Goal of the exercise: Look for the word "docs" in the entries below, then copy every line that has it.

##############################

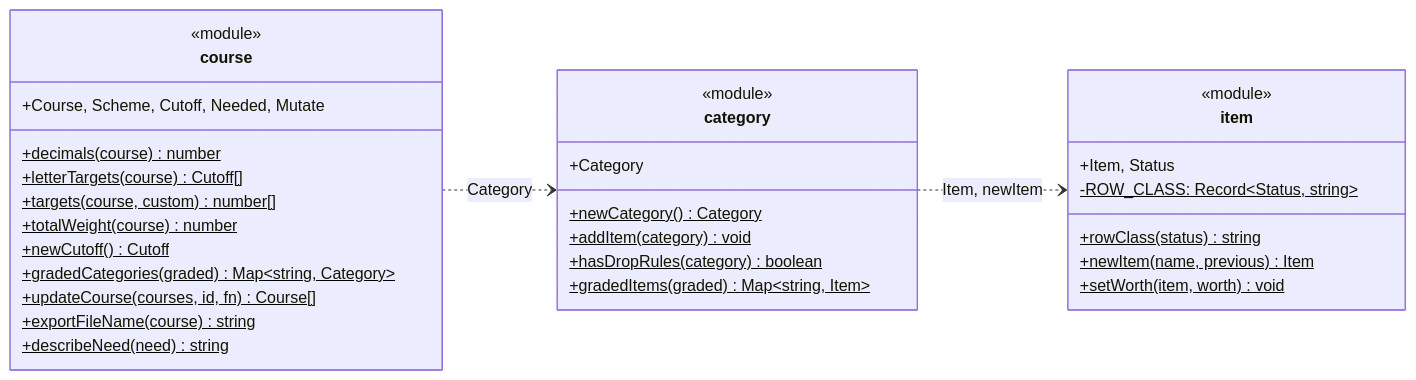
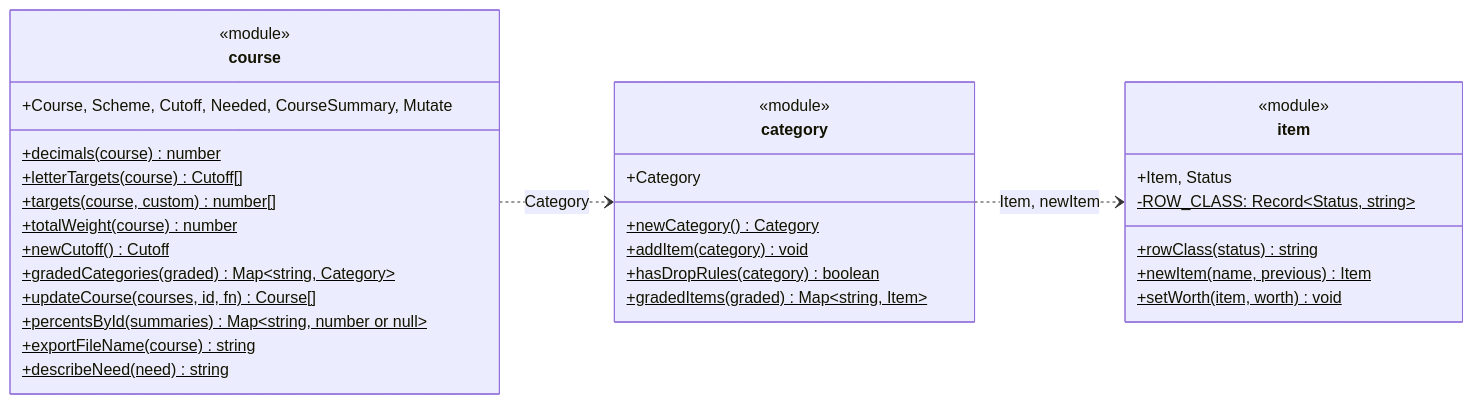
One commit to Patman1O1/grade-calculator changed the ninth of 9 diagrams in docs/uml.md. Above: the diagram before and after it, drawn with Mermaid. The commit also changed other lines of this file and 3 other files, not shown here.

First line of the commit message:
Move CourseSummary into course.ts

````diff
--- a/docs/uml.md
+++ b/docs/uml.md
@@ -413,35 +413,36 @@
 ```mermaid
 classDiagram
   direction LR
   class course {
     <<module>>
-    +Course, Scheme, Cutoff, Needed, Mutate
+    +Course, Scheme, Cutoff, Needed, CourseSummary, Mutate
     +decimals(course)$ number
     +letterTargets(course)$ Cutoff[]
     +targets(course, custom)$ number[]
     +totalWeight(course)$ number
     +newCutoff()$ Cutoff
     +gradedCategories(graded)$ Map~string, Category~
     +updateCourse(courses, id, fn)$ Course[]
+    +percentsById(summaries)$ Map~string, number or null~
     +exportFileName(course)$ string
     +describeNeed(need)$ string
   }
   class category {
     <<module>>
     +Category
     +newCategory()$ Category
     +addItem(category)$ void
     +hasDropRules(category)$ boolean
     +gradedItems(graded)$ Map~string, Item~
   }
   class item {
     <<module>>
     +Item, Status
     -ROW_CLASS: Record~Status, string~$
     +rowClass(status)$ string
     +newItem(name, previous)$ Item
     +setWorth(item, worth)$ void
   }
   course ..> category : Category
   category ..> item : Item, newItem
 ```
````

##############################

Response box:
One commit to Patman1O1/grade-calculator changed the ninth of 9 diagrams in docs/uml.md. Above: the diagram before and after it, drawn with Mermaid. The commit also changed other lines of this file and 3 other files, not shown here.
--- a/docs/uml.md
+++ b/docs/uml.md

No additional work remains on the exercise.